Most Christians fail to appreciate the upheaval among the Jews inside the walls of Jerusalem prior to and during the Roman siege in AD 66-70. A group called the Zealots, a Jewish rebel terrorist group, perpetrated a civil war to incite the Jewish leadership to fight the Romans. Another rebel faction, the Idumeans (i.e., Edomites, an outside group with some Jewish heritage) aided the Zealots for a time. If it weren’t for these murderous rebels, the Jews might well have maintained peace with Rome.

Jerusalem was in a period of absolute mayhem in the AD 60’s, culminating in the Jewish-Roman War of AD 66-73. The Zealot rebels were against the Romans as well as against moderate factions of Jewish leadership. The rebels themselves were not united. It seemed that everybody was fighting each other.

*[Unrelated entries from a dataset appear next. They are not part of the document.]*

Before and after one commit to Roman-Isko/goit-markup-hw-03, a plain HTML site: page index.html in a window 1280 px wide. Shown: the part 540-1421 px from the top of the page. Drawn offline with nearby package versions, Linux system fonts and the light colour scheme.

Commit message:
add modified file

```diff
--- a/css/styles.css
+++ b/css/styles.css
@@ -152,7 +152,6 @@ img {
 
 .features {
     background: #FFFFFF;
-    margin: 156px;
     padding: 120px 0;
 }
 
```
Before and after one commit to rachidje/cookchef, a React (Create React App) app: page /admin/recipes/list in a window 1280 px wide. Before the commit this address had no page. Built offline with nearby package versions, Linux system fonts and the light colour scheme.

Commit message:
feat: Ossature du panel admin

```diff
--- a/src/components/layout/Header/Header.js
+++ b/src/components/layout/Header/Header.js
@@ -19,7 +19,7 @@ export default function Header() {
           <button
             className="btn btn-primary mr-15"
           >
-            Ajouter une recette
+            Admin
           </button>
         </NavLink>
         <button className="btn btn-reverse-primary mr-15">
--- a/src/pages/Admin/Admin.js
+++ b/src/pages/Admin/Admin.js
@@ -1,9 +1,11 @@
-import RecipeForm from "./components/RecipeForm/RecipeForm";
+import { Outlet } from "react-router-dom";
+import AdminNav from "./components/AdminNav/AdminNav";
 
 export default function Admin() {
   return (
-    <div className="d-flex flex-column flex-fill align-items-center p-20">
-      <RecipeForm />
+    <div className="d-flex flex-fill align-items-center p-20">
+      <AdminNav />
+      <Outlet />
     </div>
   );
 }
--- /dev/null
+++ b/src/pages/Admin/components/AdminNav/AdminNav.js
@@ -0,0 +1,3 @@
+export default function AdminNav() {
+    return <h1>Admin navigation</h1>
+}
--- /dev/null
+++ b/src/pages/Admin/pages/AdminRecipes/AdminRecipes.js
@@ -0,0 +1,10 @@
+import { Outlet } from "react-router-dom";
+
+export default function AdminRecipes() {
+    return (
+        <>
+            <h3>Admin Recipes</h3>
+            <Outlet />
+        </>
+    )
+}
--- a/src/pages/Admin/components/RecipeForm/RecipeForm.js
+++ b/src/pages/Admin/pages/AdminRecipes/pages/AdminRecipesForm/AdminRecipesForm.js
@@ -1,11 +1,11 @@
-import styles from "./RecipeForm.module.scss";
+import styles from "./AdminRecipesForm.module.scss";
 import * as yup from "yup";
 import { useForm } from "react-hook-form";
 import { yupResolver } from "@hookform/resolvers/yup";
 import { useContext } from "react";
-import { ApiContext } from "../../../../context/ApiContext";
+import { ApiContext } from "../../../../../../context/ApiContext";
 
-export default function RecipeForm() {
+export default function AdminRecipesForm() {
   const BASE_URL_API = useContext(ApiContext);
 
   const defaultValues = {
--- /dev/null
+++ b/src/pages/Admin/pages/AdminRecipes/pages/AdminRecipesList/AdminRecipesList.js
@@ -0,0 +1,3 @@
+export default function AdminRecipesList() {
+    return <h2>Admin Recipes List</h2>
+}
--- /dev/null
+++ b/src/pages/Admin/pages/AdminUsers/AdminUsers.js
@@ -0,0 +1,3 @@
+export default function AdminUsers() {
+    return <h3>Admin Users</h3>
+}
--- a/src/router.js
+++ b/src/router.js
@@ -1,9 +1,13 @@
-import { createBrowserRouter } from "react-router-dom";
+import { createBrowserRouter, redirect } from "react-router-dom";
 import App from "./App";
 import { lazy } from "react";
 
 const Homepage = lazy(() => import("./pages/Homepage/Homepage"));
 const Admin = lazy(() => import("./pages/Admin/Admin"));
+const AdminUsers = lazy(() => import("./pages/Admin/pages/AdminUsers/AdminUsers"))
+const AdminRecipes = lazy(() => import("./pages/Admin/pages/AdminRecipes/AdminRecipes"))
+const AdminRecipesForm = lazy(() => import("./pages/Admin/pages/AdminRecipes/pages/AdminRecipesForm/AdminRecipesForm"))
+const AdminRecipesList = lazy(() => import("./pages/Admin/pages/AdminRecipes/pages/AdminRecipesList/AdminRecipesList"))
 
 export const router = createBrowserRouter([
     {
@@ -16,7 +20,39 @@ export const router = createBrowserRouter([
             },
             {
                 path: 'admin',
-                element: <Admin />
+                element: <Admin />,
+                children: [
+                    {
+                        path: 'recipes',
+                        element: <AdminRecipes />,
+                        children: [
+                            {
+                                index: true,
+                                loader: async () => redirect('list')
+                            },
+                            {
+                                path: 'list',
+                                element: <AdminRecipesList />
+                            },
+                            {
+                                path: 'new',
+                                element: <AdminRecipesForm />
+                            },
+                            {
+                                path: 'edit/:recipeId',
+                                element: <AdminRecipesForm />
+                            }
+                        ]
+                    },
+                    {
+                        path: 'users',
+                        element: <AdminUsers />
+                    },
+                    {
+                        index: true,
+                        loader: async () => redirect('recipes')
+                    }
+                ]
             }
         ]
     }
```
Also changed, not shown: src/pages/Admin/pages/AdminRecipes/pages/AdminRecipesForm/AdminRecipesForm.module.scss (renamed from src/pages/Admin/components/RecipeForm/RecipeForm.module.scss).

Ananus ben Ananus (“ben” means “son of”), leader of the moderate faction and the high priest in 63 AD, wanted peace. (Ananus is also spelled Ananias.) But the Zealots were increasingly belligerent by AD 66, and incited the Romans to war. While war was waging, in AD 68, the Idumeans assassinated Ananus and another former Jewish high priest (Joshua ben Gamala). (Of note, Ananus was the leader who ordered the execution of James, the brother of Jesus, in AD 62.) Thousands more were murdered by the various rebel forces.[1]

There were seeds of the rebellion brewing even while Paul was writing to the Thessalonians in the early-to-mid 50s AD. Hezekiah the Zealot was already stirring the pot in AD 47.

The Man of Lawlessness could be any of several fellows, including four Zealot leaders:

Eleazar ben Ananus was the ruthless original instigator of the rebellion. He was the captain of the temple guard, second in command to the High Priest. His lawless deeds make him a strong candidate for the Man of Lawlessness. He literally sat in the temple and acted lawlessly in the manner the Apostle Paul describes in 2 Thessalonians 2. Josephus in Wars of the Jews [2] railed against Eleazar as a tyrant, but more than that―acting as if he were a god in his lawlessness, abominations, and atrocities.

Eleazar apparently was responsible for convincing the priests to discontinue the practice of accepting offerings on behalf of aliens, namely the Roman rulers. This challenged the Roman authorities and signaled the revolt against Rome. In AD 66 Eleazar’s soldiers murdered Roman soldiers in the city who had laid down their arms.

The Roman army, under Cestius Gallus, then attacked Jerusalem to put down the rebellion, but retreated. The Jews claimed victory. But the victory was short-lived as Nero sent his army under Vespasian and his son Titus to siege Jerusalem in AD 67, finally destroying the city and temple in AD 70. Eleazar also led the Idumeans for a time. He was the son of Ananus, the most powerful former high priest at the time, and brother of Caiaphas.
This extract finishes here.